What first drew you to study at Mareel?
The BA Hons in Applied music offered through UHI/Mareel gave me the opportunity to undertake a full-time music degree while remaining in Shetland. Moving away when you have family and work commitments is not an option so this was an ideal opportunity for me to pursue my goals of gaining some formal music education. The facilities at Mareel were fantastic to use during our Shetland residency weeks and we were able to collaborate with the film students based at Mareel in writing soundtracks.
What are you up to these days?
I have just finished the first year of a part time MEd in Learning and Teaching in the Performing Arts. This is a three-year course with the Royal Conservatoire of Scotland which is really helping me reflect upon and develop my educational practice as well as pushing me on to break more boundaries in my musicianship. It’s a challenging course involving a great deal of practice-based research and my hope is that I can research and develop new interventions to benefit both learners and teachers.
I am currently working as a voice and flute instructor for Shetland Islands Council and have a number of private pupils also. I really enjoyed doing some associate tutor work for UHI over the past year. I lead the Wellbeing Choir for Shetland Arts and have taken this online through Facebook Live during the period of Lockdown. I’m currently working on a project with Shetland Arts making a series of short films to take wellbeing singing into care homes and to those who are more isolated in our community. I also devise and deliver pre-school music sessions for children aged 2-4 years, which is a total joy.
I am involved with a Glasgow-based contemporary music collective called CoMA (Contemporary music for all) and have been fortunate to work alongside professional players and composers as part of this. I’m delighted to have been invited to join their committee and will be taking up this role from August. CoMA has started a whole new adventure for me in music-making, exploring experimental and exciting ways to score and make music as an ensemble. Our most recent project resulted in a brand new co-composed piece, recording entirely online over video conference. It was so refreshing to use an online platform as part of the composition and performance process rather than it imposing the limits we normally associate with latency issues. I continue to compose new (mostly orchestral) music.

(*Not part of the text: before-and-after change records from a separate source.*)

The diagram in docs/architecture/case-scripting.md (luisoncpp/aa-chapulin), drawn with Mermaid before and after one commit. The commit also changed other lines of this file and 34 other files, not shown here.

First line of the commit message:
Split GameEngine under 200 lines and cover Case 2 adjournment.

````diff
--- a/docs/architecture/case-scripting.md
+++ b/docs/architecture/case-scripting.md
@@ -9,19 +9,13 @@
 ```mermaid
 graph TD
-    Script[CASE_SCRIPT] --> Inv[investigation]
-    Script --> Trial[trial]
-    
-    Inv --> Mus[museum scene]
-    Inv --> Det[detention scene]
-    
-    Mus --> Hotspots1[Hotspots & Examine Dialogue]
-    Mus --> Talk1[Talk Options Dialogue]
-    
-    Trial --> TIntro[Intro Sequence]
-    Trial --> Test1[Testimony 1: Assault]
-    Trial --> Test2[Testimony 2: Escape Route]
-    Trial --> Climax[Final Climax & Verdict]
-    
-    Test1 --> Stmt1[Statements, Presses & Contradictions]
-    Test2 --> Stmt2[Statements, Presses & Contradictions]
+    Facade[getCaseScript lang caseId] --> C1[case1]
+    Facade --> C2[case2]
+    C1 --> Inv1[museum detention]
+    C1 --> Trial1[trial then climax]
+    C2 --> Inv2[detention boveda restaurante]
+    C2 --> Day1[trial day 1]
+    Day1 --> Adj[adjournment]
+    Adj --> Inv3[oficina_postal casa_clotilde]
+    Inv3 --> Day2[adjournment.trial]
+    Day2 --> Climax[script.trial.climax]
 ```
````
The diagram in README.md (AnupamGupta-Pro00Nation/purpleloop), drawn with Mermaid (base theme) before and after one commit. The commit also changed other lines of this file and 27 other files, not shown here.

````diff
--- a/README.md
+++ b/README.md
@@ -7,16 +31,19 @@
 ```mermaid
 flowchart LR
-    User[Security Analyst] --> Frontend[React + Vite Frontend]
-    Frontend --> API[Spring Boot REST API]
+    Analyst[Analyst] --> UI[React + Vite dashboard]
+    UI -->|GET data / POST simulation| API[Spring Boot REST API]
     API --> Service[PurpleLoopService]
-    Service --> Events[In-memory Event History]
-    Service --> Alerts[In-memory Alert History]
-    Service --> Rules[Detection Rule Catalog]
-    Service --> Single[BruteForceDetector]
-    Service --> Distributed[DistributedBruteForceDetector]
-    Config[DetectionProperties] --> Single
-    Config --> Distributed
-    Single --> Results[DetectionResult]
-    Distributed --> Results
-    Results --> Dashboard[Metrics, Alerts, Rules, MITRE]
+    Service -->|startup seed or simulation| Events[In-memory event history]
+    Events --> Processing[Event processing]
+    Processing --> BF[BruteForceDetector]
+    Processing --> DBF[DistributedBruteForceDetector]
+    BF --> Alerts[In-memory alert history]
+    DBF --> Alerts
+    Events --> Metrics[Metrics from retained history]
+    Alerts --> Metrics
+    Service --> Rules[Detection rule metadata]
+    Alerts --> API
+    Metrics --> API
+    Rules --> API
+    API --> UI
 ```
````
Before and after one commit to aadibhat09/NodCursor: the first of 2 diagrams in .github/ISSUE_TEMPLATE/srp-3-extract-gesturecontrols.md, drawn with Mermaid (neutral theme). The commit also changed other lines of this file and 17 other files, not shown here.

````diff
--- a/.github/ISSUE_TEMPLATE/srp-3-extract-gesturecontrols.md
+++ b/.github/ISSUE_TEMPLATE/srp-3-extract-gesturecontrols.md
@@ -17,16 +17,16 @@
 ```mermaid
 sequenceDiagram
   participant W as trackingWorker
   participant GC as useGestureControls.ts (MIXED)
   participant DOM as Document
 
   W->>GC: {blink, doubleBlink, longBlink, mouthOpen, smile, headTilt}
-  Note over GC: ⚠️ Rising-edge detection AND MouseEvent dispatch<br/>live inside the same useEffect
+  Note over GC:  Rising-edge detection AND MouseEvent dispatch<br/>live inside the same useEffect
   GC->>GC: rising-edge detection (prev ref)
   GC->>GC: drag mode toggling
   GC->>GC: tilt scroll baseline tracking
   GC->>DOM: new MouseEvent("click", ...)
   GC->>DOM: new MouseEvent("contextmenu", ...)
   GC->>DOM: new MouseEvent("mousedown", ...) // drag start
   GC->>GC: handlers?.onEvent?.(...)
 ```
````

Is there one bit of knowledge you gained from your time with us that you'll always remember?
How to be adaptable – throughout my course I worked with musicians from different backgrounds and genres in a variety of settings (both online and face-to-face). Many positive experiences come out of developing that level of adaptability.
What advice would you give to people looking to start their careers in music?
I am passionate about everyone having access to the arts and so have been careful to look out for what skills are required for community arts contracts and educational work. If you don’t yet have the skills that are seen as essential then you absolutely have to find a way to acquire those skills, which might mean thinking carefully about your module choices throughout your studies for example or taking extra lessons in a particular skill. I would also say that you should be aware of your rights: you should never be out of pocket to gain experience. Having a mixture of employed and self-employed has worked for me. My part-time employment gives me a great deal of security while I still have time to pursue community projects, to continue my studies, to compose new music and enjoy some ensemble playing.
When you're not making music, who are you listening to right now?
This afternoon I’m listening to a piece called “The Dreaming Tree” by Ewan MacKay – a wonderfully talented, young composer. It’s for solo flute – the solo is played by the fabulous Jillian Hunter. Both are fellow UHI Applied Music graduates who I am fortunate enough to count among my friends.